Geologists propose theory about a famous asteroid
The asteroid Vesta is the second largest asteroid in our Solar System. With a diameter of about 330 miles, it orbits the sun between the planets Mars and Jupiter.
Asteroids have long played a part in building popular fascination with space. "Marooned off Vesta" was the first story published by American writer Isaac Asimov, the third story he wrote, appearing in the March 1939 issue of the science fiction magazine Amazing Stories.
"When we think of asteroid belts, we probably picture Han Solo maneuvering the millennium falcon through a dense set of irregularly shaped gray rocks in space," Christian Klimczak, associate professor in the Franklin College of Arts and Sciences department of geology. "While most rocks are indeed irregularly shaped and gray, they are far apart and NASA's Dawn spacecraft did not have to maneuver around any other asteroids to reach and explore Vesta."
Dawn was the space probe launched by NASA in September 2007 with the mission of studying two of the three known protoplanets of the asteroid belt, Vesta and Ceres.
Vesta, like Earth, is composed of rock in its crust and mantle, and it has an iron core.
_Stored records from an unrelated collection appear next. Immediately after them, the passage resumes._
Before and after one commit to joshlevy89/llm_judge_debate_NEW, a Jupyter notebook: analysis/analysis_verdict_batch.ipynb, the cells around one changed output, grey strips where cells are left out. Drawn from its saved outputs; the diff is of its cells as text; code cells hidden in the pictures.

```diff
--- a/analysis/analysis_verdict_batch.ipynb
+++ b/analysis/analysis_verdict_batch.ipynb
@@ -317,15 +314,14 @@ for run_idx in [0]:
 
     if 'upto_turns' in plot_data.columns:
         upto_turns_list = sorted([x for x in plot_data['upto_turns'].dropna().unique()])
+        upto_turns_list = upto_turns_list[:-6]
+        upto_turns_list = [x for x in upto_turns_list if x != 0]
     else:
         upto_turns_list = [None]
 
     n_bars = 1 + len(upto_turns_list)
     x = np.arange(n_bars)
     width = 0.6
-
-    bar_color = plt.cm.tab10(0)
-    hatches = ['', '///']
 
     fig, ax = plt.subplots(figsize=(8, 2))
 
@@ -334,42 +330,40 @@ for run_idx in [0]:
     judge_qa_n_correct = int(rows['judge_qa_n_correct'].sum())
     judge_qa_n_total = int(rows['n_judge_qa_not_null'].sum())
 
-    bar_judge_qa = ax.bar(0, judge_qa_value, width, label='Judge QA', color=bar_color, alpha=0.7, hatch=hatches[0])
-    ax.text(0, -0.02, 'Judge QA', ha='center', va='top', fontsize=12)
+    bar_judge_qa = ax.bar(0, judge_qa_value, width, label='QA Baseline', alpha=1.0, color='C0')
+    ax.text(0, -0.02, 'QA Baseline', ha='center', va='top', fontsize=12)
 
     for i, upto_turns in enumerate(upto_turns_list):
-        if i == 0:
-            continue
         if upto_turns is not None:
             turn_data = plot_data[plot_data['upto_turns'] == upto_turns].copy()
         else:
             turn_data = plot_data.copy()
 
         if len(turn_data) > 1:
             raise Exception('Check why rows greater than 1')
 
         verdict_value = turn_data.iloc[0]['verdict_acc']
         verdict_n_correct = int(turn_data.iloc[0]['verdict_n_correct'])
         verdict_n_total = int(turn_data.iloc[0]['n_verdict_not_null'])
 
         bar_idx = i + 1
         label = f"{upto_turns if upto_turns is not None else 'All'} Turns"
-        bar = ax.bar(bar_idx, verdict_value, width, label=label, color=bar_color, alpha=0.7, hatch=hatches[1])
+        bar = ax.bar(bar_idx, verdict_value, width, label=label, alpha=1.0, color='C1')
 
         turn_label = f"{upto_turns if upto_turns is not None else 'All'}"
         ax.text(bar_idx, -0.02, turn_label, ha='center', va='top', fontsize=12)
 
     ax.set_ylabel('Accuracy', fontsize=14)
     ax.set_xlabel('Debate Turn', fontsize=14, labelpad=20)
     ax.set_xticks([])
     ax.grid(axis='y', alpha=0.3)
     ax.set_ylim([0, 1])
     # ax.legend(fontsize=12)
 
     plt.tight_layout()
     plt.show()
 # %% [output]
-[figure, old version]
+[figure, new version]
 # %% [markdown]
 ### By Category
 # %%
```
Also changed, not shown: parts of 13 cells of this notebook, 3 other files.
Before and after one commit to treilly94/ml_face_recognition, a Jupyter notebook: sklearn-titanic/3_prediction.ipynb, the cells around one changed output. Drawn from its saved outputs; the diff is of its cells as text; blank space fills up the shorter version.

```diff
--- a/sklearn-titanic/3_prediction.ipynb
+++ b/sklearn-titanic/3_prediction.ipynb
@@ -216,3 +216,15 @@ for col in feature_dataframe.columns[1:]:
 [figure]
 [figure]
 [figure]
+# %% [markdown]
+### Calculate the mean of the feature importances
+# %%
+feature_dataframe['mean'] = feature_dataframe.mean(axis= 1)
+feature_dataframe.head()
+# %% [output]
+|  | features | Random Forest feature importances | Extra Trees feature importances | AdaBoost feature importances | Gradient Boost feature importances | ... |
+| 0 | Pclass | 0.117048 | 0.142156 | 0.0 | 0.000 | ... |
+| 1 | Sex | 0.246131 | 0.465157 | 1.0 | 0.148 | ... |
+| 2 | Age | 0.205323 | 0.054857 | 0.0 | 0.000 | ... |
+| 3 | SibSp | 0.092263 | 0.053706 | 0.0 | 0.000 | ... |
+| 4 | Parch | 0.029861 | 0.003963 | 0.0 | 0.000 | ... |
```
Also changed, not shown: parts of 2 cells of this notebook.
Because of its large size (for an asteroid) and because Vesta has a crust, mantle and core, it is considered a planetesimal. Planetesimals are building blocks out of which planets form. Earth formed by accretion of several such planetesimals. "Vesta was on the way to becoming an Earth-like planet, too, but planet formation stopped along the way there early in the history of our solar system," Klimczak said. "Therefore, studying Vesta helps us understand the very early days of our planetary neighborhood and how our own planet formed."
Klimczak is co-author on a new study that examines the large-scale troughs and impact basins on Vesta.
What created those giant troughs on Vesta?
Vesta was hit by two other large asteroids which left large impact craters so big they cover most of the southern hemisphere of Vesta. These impacts are thought to have ejected rocky material into space. Some of these rocks reached Earth as meteorites so scientists now have actual rock samples from Vesta to study its geochemistry.
"Rock properties are influenced by environmental conditions like surrounding stresses and the presence of water," said Jupiter Cheng, doctoral candidate in the department of geography and co-author on the study. "Since Vesta is much smaller than Earth, or even the moon, it has a weaker gravity, and rock would deform differently near the surface than what we see on Earth."
According to Cheng, one big question is what triggered the formation of these large troughs. The two troughs are concentric around the two massive impact basins, Rheasilvia and Veneneia, respectively, and widely considered to be simultaneously formed by the impact events, though this assumed age relationship has never been tested before.
"Our work used crater counting methods to explore the relative age of the basins and troughs," Cheng said. Crater counting is a common method for estimating the age of a planet's surface, a method based upon the assumptions that when a piece of planetary surface is new, then it has no impact craters; impact craters accumulate after that at a rate that is assumed known.
"Consequently, counting the number of craters of various sizes in a given area allows us to determine how long they have accumulated and, consequently, how long ago the surface formed," she said. "Our result shows that the troughs and basins have a similar number of the crater of various sizes, indicating they share a similar age. However, the uncertainties associated with the crater counts allow for the troughs to have formed well after the impacts.
The origin of the troughs has long been a point of conjecture within the scientific community. Klimczak hopes their new geologic evidence can promote a more-durable theory about the troughs on Vesta.
The study is published in the September issue of the journal Icarus.
A new theory is proposed in an upcoming paper
"The leading hypothesis suggests that these troughs are fault-bounded valleys with a distinct scarp on each side that together mark the down-drop (sliding) of a block of rock. However, rock can also crack apart and form such troughs, an origin that has not been considered before," said Cheng, who is investigating the origin of the troughs as part of her dissertation at UGA.
"Our calculations also show that Vesta's gravity is not enough to induce surrounding stresses favorable for sliding to occur at shallow depths, instead, the physics shows that rocks there are favored to crack apart," she said. "Therefore, the formation of these troughs must involve the opening of cracks, which is inconsistent with the leading hypothesis in the scientific community. Taken all together, the overall project provides alternatives to the previously proposed trough origin and geological history of Vesta, results that are also important for understanding similar landforms on other small planetary bodies elsewhere in the solar system."